hernia A hernia can be a real pain. A hernia is a common problem. It causes a localized bulge in the abdomen or groin. It can often be harmless and pain-free, but at times it can bring discomfort and pain. But really, what is a hernia? A hernia occurs when there is a weakness or hole in the peritoneum, the muscular wall that usually keeps abdominal organs in place. This defect in the peritoneum allows organs and tissues to push through, or herniate, producing a bulge. The lump may disappear when the person lies down, and sometimes it can be pushed back. Coughing may make it reappear. Some common facts of hernias include:

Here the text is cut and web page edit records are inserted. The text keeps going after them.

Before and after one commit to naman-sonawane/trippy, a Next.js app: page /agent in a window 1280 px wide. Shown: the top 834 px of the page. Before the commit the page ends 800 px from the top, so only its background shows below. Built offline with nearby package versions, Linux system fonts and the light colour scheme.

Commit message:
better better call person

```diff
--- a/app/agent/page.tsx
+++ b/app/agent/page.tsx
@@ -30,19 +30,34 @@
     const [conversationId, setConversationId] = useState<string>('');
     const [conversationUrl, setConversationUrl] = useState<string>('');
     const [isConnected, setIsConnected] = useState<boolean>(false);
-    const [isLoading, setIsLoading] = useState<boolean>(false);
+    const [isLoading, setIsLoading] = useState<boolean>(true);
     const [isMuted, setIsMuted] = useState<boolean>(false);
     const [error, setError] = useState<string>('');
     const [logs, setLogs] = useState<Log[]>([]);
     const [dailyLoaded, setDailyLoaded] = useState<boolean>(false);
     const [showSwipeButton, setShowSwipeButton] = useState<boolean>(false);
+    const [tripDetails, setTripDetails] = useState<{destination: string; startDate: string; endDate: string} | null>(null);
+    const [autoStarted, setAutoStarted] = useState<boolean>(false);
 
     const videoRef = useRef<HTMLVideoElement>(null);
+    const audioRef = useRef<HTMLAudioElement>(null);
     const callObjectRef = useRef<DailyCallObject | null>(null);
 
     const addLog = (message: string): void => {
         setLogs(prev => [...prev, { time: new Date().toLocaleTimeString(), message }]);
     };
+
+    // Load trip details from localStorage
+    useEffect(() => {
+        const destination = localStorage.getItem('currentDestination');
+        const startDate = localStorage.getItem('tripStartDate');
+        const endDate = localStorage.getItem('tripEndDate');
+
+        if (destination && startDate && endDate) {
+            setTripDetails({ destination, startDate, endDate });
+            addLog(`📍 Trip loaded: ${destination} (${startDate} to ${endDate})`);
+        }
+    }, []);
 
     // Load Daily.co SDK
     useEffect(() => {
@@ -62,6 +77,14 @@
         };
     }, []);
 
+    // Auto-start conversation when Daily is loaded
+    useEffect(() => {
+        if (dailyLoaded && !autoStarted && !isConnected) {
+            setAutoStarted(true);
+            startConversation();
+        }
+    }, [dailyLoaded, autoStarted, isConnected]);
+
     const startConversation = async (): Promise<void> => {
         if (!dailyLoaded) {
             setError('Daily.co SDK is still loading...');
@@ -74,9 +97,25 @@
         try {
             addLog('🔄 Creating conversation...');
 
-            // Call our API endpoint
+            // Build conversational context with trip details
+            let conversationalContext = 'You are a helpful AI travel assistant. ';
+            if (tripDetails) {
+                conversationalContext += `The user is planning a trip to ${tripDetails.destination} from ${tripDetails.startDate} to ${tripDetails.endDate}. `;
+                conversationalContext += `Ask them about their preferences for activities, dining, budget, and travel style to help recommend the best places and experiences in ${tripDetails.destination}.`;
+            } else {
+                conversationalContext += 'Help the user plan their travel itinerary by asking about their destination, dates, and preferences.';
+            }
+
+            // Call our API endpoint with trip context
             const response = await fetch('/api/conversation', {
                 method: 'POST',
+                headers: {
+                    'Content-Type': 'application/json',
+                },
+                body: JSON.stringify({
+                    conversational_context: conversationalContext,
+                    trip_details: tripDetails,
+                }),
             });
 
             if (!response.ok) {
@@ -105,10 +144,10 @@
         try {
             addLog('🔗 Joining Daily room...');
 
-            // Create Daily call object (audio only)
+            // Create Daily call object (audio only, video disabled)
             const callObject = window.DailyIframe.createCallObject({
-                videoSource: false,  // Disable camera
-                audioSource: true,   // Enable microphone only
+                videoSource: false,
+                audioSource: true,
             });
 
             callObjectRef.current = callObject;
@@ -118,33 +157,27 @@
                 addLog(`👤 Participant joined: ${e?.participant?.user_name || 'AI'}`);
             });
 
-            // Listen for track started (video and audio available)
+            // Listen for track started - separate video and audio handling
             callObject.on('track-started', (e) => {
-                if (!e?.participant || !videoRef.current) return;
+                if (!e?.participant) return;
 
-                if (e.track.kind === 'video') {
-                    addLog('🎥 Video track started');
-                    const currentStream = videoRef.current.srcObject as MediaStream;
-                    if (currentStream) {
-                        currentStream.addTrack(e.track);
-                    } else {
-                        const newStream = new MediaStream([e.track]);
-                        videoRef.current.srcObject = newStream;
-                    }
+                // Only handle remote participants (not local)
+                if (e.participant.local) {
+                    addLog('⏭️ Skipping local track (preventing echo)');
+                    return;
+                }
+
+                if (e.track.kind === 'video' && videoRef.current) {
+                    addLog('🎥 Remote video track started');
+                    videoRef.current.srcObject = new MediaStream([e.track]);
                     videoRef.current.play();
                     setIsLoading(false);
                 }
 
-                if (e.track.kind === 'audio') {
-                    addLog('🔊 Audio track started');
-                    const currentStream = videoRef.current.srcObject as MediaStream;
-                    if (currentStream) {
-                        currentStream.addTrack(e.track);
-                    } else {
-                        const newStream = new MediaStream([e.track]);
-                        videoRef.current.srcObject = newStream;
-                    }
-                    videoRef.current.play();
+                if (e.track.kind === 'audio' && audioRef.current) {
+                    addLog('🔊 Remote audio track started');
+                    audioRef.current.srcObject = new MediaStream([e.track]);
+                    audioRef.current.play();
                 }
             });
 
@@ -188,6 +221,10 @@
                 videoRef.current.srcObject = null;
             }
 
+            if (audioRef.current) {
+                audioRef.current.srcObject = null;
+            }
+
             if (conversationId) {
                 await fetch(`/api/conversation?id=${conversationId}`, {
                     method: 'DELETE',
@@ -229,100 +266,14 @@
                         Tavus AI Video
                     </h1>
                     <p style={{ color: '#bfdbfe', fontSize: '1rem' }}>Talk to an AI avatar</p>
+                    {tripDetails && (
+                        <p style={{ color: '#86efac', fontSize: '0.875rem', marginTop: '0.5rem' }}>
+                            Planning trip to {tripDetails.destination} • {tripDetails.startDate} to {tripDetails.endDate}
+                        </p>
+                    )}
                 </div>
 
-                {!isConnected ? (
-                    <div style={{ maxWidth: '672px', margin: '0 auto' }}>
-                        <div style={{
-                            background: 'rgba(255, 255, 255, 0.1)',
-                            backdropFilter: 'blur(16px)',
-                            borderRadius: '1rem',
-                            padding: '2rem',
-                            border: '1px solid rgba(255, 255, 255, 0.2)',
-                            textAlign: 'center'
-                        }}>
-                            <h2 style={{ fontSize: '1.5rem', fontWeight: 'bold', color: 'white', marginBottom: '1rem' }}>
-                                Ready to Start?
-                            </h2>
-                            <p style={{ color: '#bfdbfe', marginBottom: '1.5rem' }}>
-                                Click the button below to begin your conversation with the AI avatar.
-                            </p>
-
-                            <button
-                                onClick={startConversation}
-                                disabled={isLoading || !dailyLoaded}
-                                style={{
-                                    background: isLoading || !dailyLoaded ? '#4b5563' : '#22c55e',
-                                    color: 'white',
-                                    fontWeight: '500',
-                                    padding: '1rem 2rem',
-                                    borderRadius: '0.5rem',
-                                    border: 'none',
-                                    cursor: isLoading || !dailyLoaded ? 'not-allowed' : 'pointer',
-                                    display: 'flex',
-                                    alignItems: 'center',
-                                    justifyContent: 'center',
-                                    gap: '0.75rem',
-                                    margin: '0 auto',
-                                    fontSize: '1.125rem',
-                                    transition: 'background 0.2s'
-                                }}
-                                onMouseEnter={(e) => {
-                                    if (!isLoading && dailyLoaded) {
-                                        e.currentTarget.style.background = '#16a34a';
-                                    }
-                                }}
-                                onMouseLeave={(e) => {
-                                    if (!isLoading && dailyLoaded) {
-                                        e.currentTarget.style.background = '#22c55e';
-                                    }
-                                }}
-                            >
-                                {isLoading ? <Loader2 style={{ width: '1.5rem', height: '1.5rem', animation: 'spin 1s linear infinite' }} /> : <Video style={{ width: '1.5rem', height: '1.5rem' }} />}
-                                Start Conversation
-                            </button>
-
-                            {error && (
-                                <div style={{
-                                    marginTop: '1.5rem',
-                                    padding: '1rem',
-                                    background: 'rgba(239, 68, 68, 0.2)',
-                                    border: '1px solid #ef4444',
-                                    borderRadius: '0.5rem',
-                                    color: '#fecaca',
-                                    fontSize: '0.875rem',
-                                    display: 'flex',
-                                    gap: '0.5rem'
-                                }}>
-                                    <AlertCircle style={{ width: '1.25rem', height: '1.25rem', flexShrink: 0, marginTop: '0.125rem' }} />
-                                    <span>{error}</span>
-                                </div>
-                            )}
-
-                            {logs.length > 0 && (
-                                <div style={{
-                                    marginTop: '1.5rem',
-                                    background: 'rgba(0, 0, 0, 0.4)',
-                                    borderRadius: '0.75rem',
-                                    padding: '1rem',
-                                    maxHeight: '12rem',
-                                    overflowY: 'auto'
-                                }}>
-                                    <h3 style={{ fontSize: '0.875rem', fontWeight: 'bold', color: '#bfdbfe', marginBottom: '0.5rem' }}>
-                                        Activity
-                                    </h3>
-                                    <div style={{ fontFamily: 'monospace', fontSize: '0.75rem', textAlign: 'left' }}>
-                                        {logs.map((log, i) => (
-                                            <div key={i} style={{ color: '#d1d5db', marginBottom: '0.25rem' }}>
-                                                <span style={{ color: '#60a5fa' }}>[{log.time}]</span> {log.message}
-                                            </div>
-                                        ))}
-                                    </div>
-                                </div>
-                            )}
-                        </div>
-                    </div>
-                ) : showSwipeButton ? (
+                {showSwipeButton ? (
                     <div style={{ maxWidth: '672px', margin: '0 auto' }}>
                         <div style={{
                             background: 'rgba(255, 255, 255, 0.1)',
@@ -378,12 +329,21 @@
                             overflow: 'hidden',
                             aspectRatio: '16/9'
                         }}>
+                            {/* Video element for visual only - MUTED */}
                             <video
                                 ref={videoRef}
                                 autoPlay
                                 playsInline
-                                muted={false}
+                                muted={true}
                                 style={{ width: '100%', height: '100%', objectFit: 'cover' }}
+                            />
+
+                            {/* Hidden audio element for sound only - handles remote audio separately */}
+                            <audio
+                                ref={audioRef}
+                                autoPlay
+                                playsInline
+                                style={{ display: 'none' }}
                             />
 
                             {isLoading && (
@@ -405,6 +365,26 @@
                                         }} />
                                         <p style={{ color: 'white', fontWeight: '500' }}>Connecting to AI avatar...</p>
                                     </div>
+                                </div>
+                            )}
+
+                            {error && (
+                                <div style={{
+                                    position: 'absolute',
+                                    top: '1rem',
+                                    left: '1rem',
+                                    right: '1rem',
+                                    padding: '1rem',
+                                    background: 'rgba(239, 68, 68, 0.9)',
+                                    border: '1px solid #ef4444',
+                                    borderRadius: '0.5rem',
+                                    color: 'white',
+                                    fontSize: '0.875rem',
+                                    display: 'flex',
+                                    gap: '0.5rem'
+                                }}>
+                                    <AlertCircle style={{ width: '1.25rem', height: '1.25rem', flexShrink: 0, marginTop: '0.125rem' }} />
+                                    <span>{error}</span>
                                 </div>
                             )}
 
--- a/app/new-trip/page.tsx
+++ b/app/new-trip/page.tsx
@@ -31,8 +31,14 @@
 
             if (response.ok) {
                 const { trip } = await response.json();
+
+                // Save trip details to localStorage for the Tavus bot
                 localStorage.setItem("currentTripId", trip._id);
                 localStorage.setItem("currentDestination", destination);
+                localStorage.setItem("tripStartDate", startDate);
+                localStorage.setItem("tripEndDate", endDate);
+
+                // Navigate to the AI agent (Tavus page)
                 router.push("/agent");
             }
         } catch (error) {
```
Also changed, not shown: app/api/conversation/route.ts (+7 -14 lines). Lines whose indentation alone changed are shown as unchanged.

  • They often produce no troublesome symptoms, but abdominal complaints may signal a serious problem.
  • They are usually straightforward to diagnose, simply by feeling and looking for the bulge.
  • Treatment is a choice between watchful waiting and corrective surgery, either via an open or keyhole operation.
  • Inguinal hernia surgery is more common in childhood and old age, while the likelihood of femoral hernia surgery increases throughout life.
They can commonly be found in the following areas:
  • Groin A femoral hernia creates a bulge just below the groin. This is more common in women. An inguinal hernia is more common in men. It is a bulge in the groin that may reach the scrotum.
  • Upper part of the stomach A hiatal or hiatus hernia is caused by the upper part of the stomach pushing out of the abdominal cavity and into the chest cavity through an opening in the diaphragm.
  • Belly button A bulge in this region is produced by an umbilical or periumbilical hernia.
  • Surgical scar Past abdominal surgery can lead to an incisional hernia through the scar.
  Causes  With the exception of an incisional hernia (a complication of abdominal surgery), in most cases, there is no obvious reason for a hernia to occur. The risk of hernia increases with age and occurs more commonly in men than in women. They can be congenital (present at birth) or develop in children who have a weakness in their abdominal wall. Activities and medical problems that increase pressure on the abdominal wall can lead to a hernia. These include, but are not limited to:
  • Lifting heavy items
  • Persistent cough
  • Poor nutrition
  • Smoking
  • Physical exertion
  • Enlarged prostate
  • Straining to urinate
  • Being overweight or obese
  • Abdominal fluid
  • Straining on the toilet
  • Undescended testicles
Worried you may have a hernia that needs attention? Make an appointment with your doctor today, to come have it checked out.

Gut Health: 3 Tips to help your gut.

Posted by UFMC Pueblo in Company News | 0 comments

gut-healthEvery time you eat a meal, you’re also feeding the roughly 100 trillion bacteria that call your gut and other organs home. Bacteria isn’t just passively hanging out in digestive organs: They have the ability to break down food remnants and turn them into usable sources of energy.  As many as 1,000 different bacterial strains inhabit our intestines, and each of us has our own unique gut fingerprint of microbes comprised of different species in different proportions. Different species of bacteria thrive on different foods, so what we eat alters our intestinal makeup. For example, research shows that the standard Western diet, high in protein and fat, has been associated with a greater proportion of bacteria belonging to the Bacteroides genus. A high-carbohydrate, high-fiber diet, such as that consumed by traditional rural populations, has been correlated with higher amounts of Prevotella bacteria. The following suggestions may help to nourish a more complex gut environment by fueling beneficial bacteria:

  • Eat a wide variety of high-fiber plant foods every single day, including vegetables, fruits, beans, lentils, whole grains, nuts, and seeds.
  • Incorporate prebiotic foods. Best bets include onions, garlic, leeks, shallots, asparagus, beets, cabbage, beans, lentils, soybeans, whole wheat, oats, and bananas.
  • Enjoy fermented foods. Fermented foods get their tang from lactic acid-producing bacteria, which can survive your harsh digestive tract and actually populate your gut, at least temporarily. Yogurt with live and active cultures is an easy source, but there are plenty of other deliciously funky options.
Contact your doctor for advice and questions about your gut health!